Search the entries for the word "category" and pull out each line that has it.

**Extracted data**
________________

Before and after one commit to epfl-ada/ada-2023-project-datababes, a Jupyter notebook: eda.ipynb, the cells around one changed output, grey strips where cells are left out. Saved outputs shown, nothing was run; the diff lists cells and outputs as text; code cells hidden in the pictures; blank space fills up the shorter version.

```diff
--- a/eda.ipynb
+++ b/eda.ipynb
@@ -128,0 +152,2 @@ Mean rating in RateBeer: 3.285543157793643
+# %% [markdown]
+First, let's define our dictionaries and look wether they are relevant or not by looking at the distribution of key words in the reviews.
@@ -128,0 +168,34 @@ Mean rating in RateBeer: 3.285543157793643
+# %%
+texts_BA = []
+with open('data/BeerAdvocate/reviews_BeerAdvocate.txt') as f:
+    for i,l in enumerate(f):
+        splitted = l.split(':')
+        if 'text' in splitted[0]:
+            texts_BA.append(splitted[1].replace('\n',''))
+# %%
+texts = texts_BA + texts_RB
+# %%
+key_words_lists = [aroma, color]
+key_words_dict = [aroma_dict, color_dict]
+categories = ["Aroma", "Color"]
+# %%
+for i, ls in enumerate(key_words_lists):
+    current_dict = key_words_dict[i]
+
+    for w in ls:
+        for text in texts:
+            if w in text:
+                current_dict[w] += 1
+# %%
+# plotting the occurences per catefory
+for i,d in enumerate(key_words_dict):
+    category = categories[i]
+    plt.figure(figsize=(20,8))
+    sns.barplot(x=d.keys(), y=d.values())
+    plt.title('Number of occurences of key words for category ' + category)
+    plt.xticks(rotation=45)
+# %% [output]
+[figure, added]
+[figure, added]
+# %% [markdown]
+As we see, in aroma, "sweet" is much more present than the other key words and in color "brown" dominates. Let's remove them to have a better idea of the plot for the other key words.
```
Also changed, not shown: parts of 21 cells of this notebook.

________________

**Output of the exercise**
+    category = categories[i]
+    plt.title('Number of occurences of key words for category ' + category)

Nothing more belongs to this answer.